Send each entry back exactly as given, pictures excluded.
========
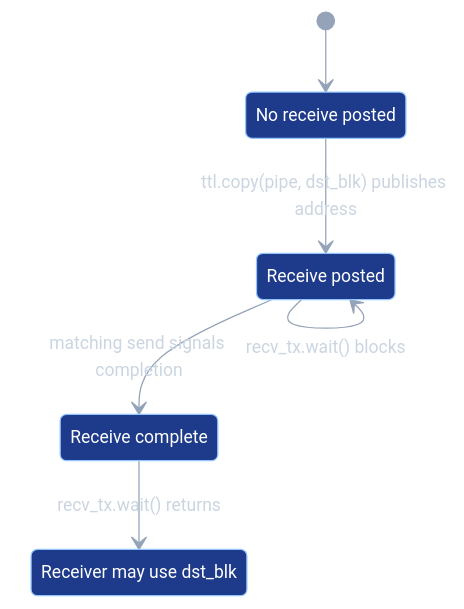
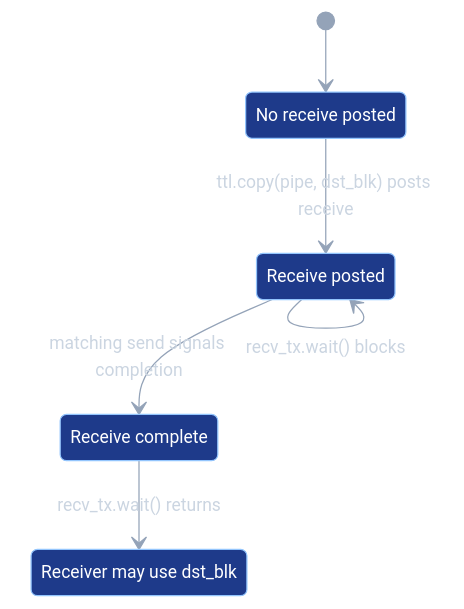
One commit to tenstorrent/tt-lang changed the first of 5 diagrams in docs/development/PipeNets.md. Above: the diagram before and after it, drawn with Mermaid. The commit also changed other lines of this file, not shown here.

Commit message:
Clarify PipeNet receive post semantics

````diff
--- a/docs/development/PipeNets.md
+++ b/docs/development/PipeNets.md
@@ -89,17 +91,17 @@
 ```mermaid
 %%{init: {"theme": "base", "themeVariables": {"primaryColor": "#1e3a8a", "primaryTextColor": "#ffffff", "primaryBorderColor": "#93c5fd", "lineColor": "#94a3b8", "textColor": "#cbd5e1", "labelTextColor": "#cbd5e1", "edgeLabelBackground": "transparent", "fontSize": "14px"}}}%%
 stateDiagram-v2
     state "No receive posted" as NoReceivePosted
     state "Receive posted" as ReceivePosted
     state "Receive complete" as ReceiveComplete
     state "Receiver may use dst_blk" as ReceiverMayUseBlock
 
     [*] --> NoReceivePosted
-    NoReceivePosted --> ReceivePosted: ttl.copy(pipe, dst_blk) publishes address
+    NoReceivePosted --> ReceivePosted: ttl.copy(pipe, dst_blk) posts receive
     ReceivePosted --> ReceiveComplete: matching send signals completion
     ReceiveComplete --> ReceiverMayUseBlock: recv_tx.wait() returns
     ReceivePosted --> ReceivePosted: recv_tx.wait() blocks
 
     classDef pipeState fill:#1e3a8a,stroke:#93c5fd,color:#ffffff
     class NoReceivePosted,ReceivePosted,ReceiveComplete,ReceiverMayUseBlock pipeState
 ```
````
========
▶ _Your response_:
One commit to tenstorrent/tt-lang changed the first of 5 diagrams in docs/development/PipeNets.md. Above: the diagram before and after it, drawn with Mermaid. The commit also changed other lines of this file, not shown here.

Commit message:
Clarify PipeNet receive post semantics

````diff
--- a/docs/development/PipeNets.md
+++ b/docs/development/PipeNets.md
@@ -89,17 +91,17 @@
 ```mermaid
 %%{init: {"theme": "base", "themeVariables": {"primaryColor": "#1e3a8a", "primaryTextColor": "#ffffff", "primaryBorderColor": "#93c5fd", "lineColor": "#94a3b8", "textColor": "#cbd5e1", "labelTextColor": "#cbd5e1", "edgeLabelBackground": "transparent", "fontSize": "14px"}}}%%
 stateDiagram-v2
     state "No receive posted" as NoReceivePosted
     state "Receive posted" as ReceivePosted
     state "Receive complete" as ReceiveComplete
     state "Receiver may use dst_blk" as ReceiverMayUseBlock
 
     [*] --> NoReceivePosted
-    NoReceivePosted --> ReceivePosted: ttl.copy(pipe, dst_blk) publishes address
+    NoReceivePosted --> ReceivePosted: ttl.copy(pipe, dst_blk) posts receive
     ReceivePosted --> ReceiveComplete: matching send signals completion
     ReceiveComplete --> ReceiverMayUseBlock: recv_tx.wait() returns
     ReceivePosted --> ReceivePosted: recv_tx.wait() blocks
 
     classDef pipeState fill:#1e3a8a,stroke:#93c5fd,color:#ffffff
     class NoReceivePosted,ReceivePosted,ReceiveComplete,ReceiverMayUseBlock pipeState
 ```
````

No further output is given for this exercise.